Graphlet-based edge clustering reveals pathogen-interacting proteins
Motivation: Prediction of protein function from protein interaction networks has received attention in the post-genomic era. A popular strategy has been to cluster the network into functionally coherent groups of proteins and assign the entire cluster with a function based on functions of its annotated members. Traditionally, network research has focused on clustering of nodes. However, clustering of edges may be preferred: nodes belong to multiple functional groups, but clustering of nodes typically cannot capture the group overlap, while clustering of edges can. Clustering of adjacent edges that share many neighbors was proposed recently, outperforming different node clustering methods. However, since some biological processes can have characteristic ‘signatures’ throughout the network, not just locally, it may be of interest to consider edges that are not necessarily adjacent.
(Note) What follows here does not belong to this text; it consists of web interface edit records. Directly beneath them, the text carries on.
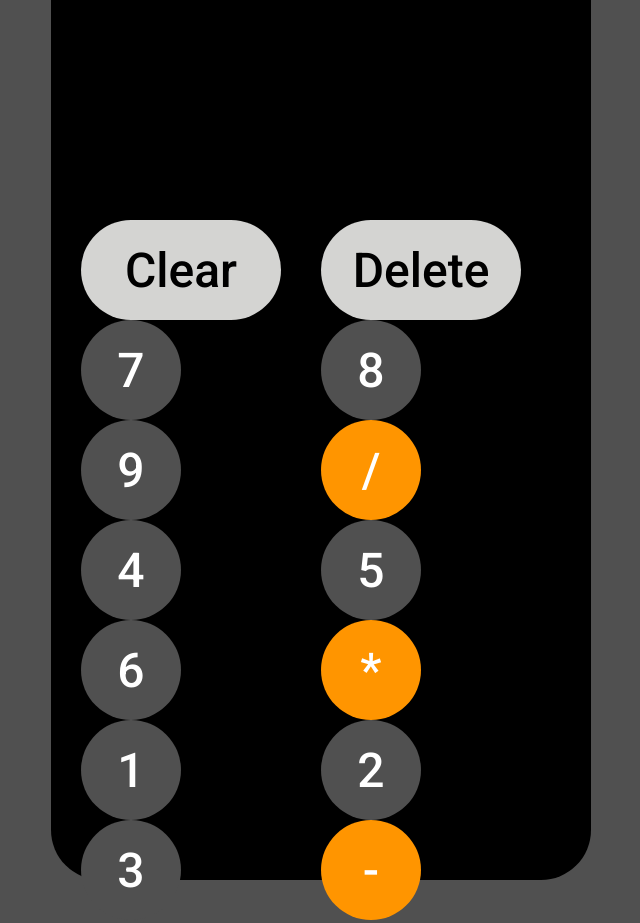
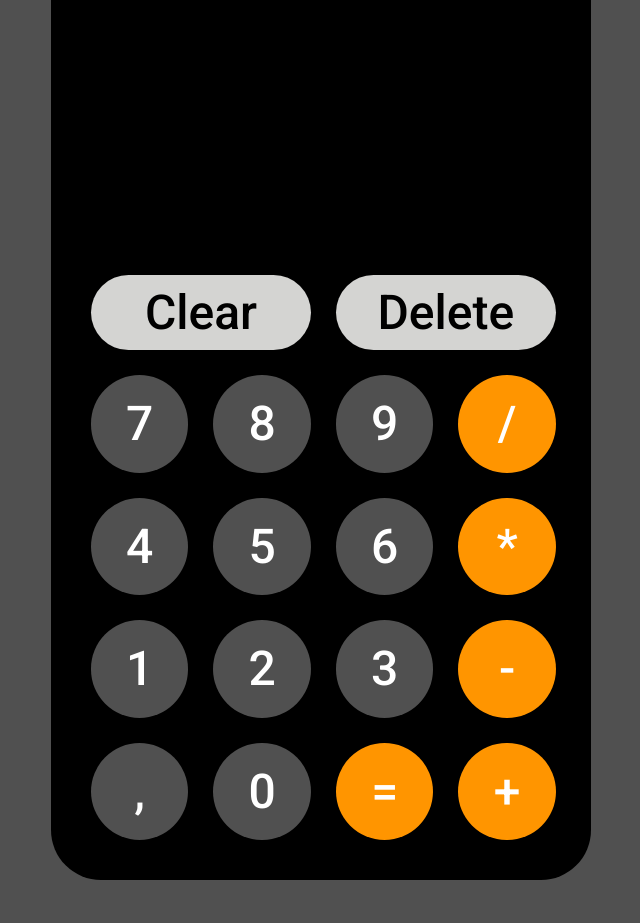
Before and after one commit to meninblacks/calculatorProject, a plain HTML site: page index.html in a window 1280 px wide. Shown: the top 923 px of the page, without its empty margins (319-959 px from the left). After the commit the page ends 880 px from the top, so only its background shows below. Drawn offline with Linux system fonts and the light colour scheme.

Commit message:
css mostly done - i've finished better call saul :) note for the future

```diff
--- a/index.html
+++ b/index.html
@@ -12,8 +12,8 @@
     <div class="calculator-container">
         <div class="screen"></div>
         <div class="buttons">
-            <div class="button big-button command">Clear</div>
-            <div class="button big-button command">Delete</div>
+            <div class="button big-button ">Clear</div>
+            <div class="button big-button ">Delete</div>
             <div class="button num">7</div>
             <div class="button num">8</div>
             <div class="button num">9</div>
--- a/script.js
+++ b/script.js
@@ -25,3 +25,10 @@ let displayValue = ""
 function getNumbers(num) {
     displayValue += num.textContent
 }
+
+//adding text contents to classes
+const button = document.querySelectorAll(".button")
+button.forEach(btn => {
+    btn.classList.add(`item-${btn.textContent}`)
+    // btn.style.gridArea = btn.textContent
+})
--- a/style.css
+++ b/style.css
@@ -23,25 +23,27 @@ body {
 
 .screen {
     width: 100%;
-    height: 300px;
+    height: 37%;
 }
 
 .buttons {
-    width: 100%;
+    height:63%;
     display: grid;
-    grid-template-columns: 1fr 1fr;
-    padding: 0 30px;
+    grid-template-columns: repeat(4, 1fr);
+    grid-template-rows: auto repeat(4, 1fr);
+    gap: 25px;
+    padding: 0 40px 40px 40px;
 }
 
 .big-button {
-    width: 200px !important;
-    height: 100px;
     color: black !important;
+    background-color: #D4D4D2;
+    /* aspect-ratio: 2 !important; */
+    height: 75px !important;
+    width: 100%;
 }
 
 .button {
-    width: 100px;
-    height: 100px;
     border-radius: 100px;
     display: flex;
     justify-content: center;
@@ -50,6 +52,7 @@ body {
     font-family: roboto;
     font-weight: 100;
     font-size: 3rem;
+    aspect-ratio: 1;
 }
 
 .num {
@@ -60,6 +63,17 @@ body {
     background-color: #FF9500;
 }
 
-.command {
-    background-color: #D4D4D2;
+.item-Clear {
+    grid-row-start: 1;
+    grid-column-start: 1;
+    grid-column-end: 3;
+    grid-row-end: 2;
 }
+
+.item-Delete {
+    grid-row-start: 1;
+    grid-column-start: 3;
+    grid-column-end: 5;
+    grid-row-end: 2;
+
+}
```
Results: We design a sensitive measure of the ‘topological similarity’ of edges that can deal with edges that are not necessarily adjacent. We cluster edges that are similar according to our measure in different baker's yeast protein interaction networks, outperforming existing node and edge clustering approaches. We apply our approach to the human network to predict new pathogen-interacting proteins. This is important, since these proteins represent drug target candidates.